Rainwater collected and stored in domestic tanks is likely to contain micro-organisms from one or a number of sources. While most will be harmless, the microbiological safety of rainwater will depend on the exclusion of organisms that can cause infections of the gastrointestinal tract (enteric pathogens). The enteric pathogens include types of bacteria, viruses and protozoa. These organisms are typically introduced into drinking water supplies by contamination with fecal material from humans, animals and birds, with human enteric pathogens more frequently carried in human waste.
The majority of domestic rainwater storage tanks are installed above ground and collect run-off from roofs via gutters. Likely sources of micro-organisms include:
Rainwater tanks can provide a very good habitat for mosquito breeding. The most effective control measure is to prevent access of adult mosquitoes. If access has occurred, remedial action can be taken to prevent the release of mosquitoes. Ensure that, unless in use, all access points excluding the inlet and any overflows are kept shut with close fitting lids that will prevent access of mosquitoes.
Inlets and overflows should be covered with closely fitting removable insect-proof screens. The screens should be made of non-rust material formed, typically, with 0.315 mm diameter material and 6x7 mesh openings per cm2. The screens should be readily accessible for regular cleaning.

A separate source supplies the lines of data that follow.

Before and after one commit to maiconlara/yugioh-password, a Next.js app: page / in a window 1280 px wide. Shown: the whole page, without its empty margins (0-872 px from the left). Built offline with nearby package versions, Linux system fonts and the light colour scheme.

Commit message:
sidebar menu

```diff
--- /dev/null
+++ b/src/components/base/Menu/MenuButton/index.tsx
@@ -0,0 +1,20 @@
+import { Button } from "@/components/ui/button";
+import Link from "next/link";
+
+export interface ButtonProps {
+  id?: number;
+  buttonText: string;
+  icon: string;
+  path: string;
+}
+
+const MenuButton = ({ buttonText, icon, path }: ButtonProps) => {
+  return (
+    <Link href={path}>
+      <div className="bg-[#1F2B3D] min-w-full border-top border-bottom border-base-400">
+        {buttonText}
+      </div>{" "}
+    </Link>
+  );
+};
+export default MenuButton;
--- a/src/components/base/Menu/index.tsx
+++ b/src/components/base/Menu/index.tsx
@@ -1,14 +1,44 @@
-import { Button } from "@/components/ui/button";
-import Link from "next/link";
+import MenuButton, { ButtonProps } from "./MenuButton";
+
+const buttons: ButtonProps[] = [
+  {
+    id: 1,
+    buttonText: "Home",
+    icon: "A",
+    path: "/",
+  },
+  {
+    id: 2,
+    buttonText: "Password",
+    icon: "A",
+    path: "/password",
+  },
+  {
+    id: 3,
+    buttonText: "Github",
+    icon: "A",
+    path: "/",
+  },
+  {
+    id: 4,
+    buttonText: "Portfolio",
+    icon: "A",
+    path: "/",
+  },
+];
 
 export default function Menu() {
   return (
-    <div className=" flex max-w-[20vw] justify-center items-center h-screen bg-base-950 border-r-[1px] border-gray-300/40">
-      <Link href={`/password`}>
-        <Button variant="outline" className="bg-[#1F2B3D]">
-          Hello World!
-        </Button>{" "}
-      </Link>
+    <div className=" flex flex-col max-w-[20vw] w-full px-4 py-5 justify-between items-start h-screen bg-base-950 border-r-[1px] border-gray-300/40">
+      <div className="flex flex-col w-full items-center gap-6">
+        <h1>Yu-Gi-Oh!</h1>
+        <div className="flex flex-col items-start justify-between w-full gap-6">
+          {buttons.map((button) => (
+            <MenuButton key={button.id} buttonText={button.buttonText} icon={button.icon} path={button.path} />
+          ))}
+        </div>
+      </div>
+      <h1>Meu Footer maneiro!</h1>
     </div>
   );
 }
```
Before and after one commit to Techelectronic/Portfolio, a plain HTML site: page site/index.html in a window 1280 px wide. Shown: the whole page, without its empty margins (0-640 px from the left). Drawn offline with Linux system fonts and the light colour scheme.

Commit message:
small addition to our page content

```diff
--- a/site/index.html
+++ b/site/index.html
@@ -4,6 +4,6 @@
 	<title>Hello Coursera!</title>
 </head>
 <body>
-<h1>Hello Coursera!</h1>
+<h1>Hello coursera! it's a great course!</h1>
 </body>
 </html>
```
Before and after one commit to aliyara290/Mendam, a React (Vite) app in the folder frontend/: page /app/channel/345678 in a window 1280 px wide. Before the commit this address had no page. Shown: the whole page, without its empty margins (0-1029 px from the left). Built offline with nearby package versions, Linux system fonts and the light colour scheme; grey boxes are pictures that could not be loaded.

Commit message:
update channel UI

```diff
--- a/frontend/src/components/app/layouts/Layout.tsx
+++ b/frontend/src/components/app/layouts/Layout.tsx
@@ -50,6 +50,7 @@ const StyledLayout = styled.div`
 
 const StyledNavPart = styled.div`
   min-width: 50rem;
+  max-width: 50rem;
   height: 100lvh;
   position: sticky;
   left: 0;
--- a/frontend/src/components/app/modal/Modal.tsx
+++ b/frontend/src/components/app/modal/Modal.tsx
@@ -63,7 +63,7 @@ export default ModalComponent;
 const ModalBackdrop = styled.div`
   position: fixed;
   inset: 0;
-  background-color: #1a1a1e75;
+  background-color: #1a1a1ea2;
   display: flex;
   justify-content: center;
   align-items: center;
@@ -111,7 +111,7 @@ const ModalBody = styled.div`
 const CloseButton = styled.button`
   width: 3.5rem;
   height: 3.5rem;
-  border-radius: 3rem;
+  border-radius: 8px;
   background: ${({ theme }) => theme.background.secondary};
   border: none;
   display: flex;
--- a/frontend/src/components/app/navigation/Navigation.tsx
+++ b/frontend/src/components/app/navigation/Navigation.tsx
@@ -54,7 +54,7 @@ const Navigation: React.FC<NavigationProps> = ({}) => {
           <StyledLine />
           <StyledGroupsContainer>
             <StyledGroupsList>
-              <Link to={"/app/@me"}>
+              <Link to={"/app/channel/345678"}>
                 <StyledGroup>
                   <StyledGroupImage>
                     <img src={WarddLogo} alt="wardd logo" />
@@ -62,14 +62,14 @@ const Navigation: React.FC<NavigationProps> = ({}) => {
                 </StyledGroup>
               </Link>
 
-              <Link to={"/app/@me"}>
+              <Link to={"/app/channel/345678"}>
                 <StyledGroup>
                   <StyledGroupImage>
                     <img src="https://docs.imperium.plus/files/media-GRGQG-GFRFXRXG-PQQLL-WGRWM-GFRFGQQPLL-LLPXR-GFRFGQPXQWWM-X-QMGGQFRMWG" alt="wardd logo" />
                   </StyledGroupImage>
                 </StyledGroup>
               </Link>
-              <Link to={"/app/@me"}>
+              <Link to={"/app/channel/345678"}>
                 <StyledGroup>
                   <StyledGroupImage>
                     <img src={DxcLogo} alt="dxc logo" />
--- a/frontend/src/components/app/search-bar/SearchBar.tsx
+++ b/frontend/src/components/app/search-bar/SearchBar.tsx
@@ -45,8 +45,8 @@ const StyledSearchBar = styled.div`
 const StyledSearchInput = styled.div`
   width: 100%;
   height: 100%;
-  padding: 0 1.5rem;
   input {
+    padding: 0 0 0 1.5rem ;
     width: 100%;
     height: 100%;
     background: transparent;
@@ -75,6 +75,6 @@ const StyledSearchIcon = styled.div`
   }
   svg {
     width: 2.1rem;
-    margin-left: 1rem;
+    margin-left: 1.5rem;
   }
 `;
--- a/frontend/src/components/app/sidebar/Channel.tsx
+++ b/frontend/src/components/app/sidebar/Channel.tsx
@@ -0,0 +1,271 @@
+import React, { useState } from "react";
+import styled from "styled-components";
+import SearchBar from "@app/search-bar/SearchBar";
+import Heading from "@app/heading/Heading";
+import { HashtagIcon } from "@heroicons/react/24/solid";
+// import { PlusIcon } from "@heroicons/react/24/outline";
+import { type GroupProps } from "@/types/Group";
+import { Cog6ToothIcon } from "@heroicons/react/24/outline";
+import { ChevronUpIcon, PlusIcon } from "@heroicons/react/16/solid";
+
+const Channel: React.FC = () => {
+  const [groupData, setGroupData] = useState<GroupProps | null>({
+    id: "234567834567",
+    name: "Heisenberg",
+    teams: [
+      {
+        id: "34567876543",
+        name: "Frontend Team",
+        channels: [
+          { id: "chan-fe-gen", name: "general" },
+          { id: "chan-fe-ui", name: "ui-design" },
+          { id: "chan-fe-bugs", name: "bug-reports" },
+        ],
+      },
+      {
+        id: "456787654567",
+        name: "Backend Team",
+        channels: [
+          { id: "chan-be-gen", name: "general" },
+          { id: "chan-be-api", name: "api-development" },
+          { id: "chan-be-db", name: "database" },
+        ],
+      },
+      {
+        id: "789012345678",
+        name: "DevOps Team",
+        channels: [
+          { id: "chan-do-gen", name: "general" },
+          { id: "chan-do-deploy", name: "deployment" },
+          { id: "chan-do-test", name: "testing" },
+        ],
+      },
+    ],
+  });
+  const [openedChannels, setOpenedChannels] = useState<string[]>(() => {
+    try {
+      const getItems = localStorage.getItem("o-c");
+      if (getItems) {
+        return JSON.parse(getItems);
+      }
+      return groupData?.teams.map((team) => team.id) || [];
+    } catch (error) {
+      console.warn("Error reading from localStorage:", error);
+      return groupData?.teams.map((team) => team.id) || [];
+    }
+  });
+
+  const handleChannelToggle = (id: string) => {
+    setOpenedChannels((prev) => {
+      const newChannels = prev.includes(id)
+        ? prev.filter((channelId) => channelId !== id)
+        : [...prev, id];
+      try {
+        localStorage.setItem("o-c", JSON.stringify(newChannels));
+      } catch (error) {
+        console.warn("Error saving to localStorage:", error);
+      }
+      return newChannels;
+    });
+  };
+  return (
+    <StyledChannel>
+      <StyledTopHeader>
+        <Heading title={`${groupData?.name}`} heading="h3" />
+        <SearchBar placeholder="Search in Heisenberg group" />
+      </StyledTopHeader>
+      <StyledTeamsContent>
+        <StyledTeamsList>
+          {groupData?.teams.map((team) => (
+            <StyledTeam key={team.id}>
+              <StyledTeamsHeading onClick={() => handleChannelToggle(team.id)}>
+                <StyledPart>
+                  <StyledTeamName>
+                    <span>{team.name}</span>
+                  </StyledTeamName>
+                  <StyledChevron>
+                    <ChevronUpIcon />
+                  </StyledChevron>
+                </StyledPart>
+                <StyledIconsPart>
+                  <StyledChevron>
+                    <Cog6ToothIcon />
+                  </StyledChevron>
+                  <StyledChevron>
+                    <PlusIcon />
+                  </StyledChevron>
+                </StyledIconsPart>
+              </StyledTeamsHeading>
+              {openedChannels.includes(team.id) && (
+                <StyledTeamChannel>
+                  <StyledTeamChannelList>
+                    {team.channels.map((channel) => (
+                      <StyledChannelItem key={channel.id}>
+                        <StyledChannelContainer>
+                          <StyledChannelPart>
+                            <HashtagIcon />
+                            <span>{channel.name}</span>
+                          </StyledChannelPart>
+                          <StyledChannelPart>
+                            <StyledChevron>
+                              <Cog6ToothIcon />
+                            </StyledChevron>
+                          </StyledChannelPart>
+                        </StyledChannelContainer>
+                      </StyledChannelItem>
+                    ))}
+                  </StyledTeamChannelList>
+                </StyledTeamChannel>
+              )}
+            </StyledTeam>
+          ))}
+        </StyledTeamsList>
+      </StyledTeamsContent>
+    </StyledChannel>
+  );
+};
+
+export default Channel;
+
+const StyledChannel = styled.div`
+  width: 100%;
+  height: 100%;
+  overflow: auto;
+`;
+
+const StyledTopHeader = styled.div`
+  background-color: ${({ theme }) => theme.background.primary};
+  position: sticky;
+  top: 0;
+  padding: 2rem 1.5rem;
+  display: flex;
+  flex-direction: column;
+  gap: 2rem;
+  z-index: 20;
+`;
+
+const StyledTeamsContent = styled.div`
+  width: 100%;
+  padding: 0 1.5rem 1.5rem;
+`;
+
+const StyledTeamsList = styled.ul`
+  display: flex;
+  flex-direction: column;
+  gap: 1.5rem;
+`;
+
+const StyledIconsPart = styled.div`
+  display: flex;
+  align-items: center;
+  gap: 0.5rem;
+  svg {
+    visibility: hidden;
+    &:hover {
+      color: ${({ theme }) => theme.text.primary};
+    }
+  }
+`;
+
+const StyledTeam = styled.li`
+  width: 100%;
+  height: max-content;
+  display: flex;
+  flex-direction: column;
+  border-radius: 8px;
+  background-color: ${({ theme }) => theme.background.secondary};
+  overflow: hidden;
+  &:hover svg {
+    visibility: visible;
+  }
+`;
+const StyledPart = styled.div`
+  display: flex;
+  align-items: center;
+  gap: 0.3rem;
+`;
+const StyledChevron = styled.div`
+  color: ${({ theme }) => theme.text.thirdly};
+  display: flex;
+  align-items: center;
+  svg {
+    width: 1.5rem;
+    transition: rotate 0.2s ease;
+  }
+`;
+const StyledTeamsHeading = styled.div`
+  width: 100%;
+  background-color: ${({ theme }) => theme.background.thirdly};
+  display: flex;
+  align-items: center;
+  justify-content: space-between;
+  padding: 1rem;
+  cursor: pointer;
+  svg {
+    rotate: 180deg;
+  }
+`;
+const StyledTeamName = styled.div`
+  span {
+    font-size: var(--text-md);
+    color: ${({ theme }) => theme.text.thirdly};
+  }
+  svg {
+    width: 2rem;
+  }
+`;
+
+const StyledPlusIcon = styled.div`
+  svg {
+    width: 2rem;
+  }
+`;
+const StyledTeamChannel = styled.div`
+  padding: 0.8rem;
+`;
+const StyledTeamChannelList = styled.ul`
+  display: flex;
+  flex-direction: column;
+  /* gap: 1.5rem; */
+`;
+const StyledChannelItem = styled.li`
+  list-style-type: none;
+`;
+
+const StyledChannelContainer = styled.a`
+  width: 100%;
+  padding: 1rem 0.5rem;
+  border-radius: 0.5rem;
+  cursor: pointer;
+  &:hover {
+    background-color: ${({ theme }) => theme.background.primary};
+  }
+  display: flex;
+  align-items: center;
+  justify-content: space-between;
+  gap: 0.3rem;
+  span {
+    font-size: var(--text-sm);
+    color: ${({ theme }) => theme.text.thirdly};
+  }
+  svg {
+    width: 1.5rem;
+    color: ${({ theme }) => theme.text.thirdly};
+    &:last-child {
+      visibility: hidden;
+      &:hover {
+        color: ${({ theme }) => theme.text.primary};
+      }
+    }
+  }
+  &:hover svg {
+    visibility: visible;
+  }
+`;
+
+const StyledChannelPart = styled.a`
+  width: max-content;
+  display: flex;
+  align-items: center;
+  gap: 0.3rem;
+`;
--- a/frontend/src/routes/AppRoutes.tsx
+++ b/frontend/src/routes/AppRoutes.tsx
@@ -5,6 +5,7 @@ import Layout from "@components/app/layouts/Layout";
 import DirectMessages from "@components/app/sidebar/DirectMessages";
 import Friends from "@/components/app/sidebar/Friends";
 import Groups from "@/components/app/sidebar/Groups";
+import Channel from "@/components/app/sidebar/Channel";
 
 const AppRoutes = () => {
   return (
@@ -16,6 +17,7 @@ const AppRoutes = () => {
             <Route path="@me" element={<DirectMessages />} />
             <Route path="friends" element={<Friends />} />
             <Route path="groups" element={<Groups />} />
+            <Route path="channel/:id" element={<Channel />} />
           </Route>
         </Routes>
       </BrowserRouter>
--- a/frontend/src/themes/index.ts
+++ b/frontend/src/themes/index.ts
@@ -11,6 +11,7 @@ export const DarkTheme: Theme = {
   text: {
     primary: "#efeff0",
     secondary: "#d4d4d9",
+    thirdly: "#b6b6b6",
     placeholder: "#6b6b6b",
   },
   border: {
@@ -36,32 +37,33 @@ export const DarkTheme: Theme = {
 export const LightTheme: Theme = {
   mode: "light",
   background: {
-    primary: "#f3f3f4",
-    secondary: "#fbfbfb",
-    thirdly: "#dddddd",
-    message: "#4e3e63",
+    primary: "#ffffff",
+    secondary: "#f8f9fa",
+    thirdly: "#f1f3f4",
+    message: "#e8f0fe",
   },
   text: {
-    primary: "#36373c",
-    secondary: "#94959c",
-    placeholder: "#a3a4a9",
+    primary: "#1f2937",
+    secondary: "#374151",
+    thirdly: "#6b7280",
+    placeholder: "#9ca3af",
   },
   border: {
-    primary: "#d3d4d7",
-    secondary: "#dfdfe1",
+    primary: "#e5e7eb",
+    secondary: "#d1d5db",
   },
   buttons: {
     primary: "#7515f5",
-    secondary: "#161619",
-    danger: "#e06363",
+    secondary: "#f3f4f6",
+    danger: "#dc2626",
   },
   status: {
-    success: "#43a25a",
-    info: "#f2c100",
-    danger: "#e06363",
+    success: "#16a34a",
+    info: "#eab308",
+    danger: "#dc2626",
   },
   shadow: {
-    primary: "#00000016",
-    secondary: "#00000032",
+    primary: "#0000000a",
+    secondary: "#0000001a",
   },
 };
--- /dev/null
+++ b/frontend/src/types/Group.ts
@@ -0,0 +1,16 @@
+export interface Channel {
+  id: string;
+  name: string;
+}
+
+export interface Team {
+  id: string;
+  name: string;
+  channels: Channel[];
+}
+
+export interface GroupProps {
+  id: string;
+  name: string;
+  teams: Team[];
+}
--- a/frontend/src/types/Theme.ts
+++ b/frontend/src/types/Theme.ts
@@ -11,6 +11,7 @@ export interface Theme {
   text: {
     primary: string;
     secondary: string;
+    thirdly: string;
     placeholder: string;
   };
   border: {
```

Mosquito larvae (wrigglers) found in rainwater tanks indicate the presence of an opening through which the female mosquito can enter and lay eggs on the water. The opening should be closed. This will prevent further entry and will also prevent the escape of any hatched mosquitoes.
Regular disinfection of rainwater held in domestic tanks is not considered necessary in most cases and is generally only recommended as a remedial action. In the absence of any known problems and if the water is clear, essentially odorless and does not contain any suspended material it is unlikely to cause illness in most users.
If the water is colored or smells, the catchment area and tank should be inspected and appropriate remedial action should be taken to remove the source of any problems. If the rainwater is the only source of water, it should be chlorinated (see below). The tank should be drained and cleaned at the first opportunity. Where rainwater is the secondary source of water, the tank should be drained and cleaned prior to the next rainfall.
Chlorination is effective against harmful bacteria and many viruses. But, chlorine has limited effect against protozoa such as Giardia and Cryptosporidium. Chlorination can remove odorsfrom rainwater by oxidizing the responsible chemicals. The effectiveness of chlorine isshort-lived and it will only act on what is in the tank at the time of dosing. Fresh rainwater going intothe tank after chlorination will probably not be disinfected.When chlorine is added to the water, it reacts with organic matter and other impurities in the water and the amount of chlorine required for disinfection will depend on the concentrationsof these impurities. In general, concentrations will be low in rainwater.
Chlorine can be added to your storage tank as shown in Table 1. To convert a volume of water stated in gallons to a volume in liters, multiply the number of gallons by 4.5.
To learn about greywater systems and installation, please visit greywater.EcoAct.org
Visit the Water Awareness Committee of Monterey County Website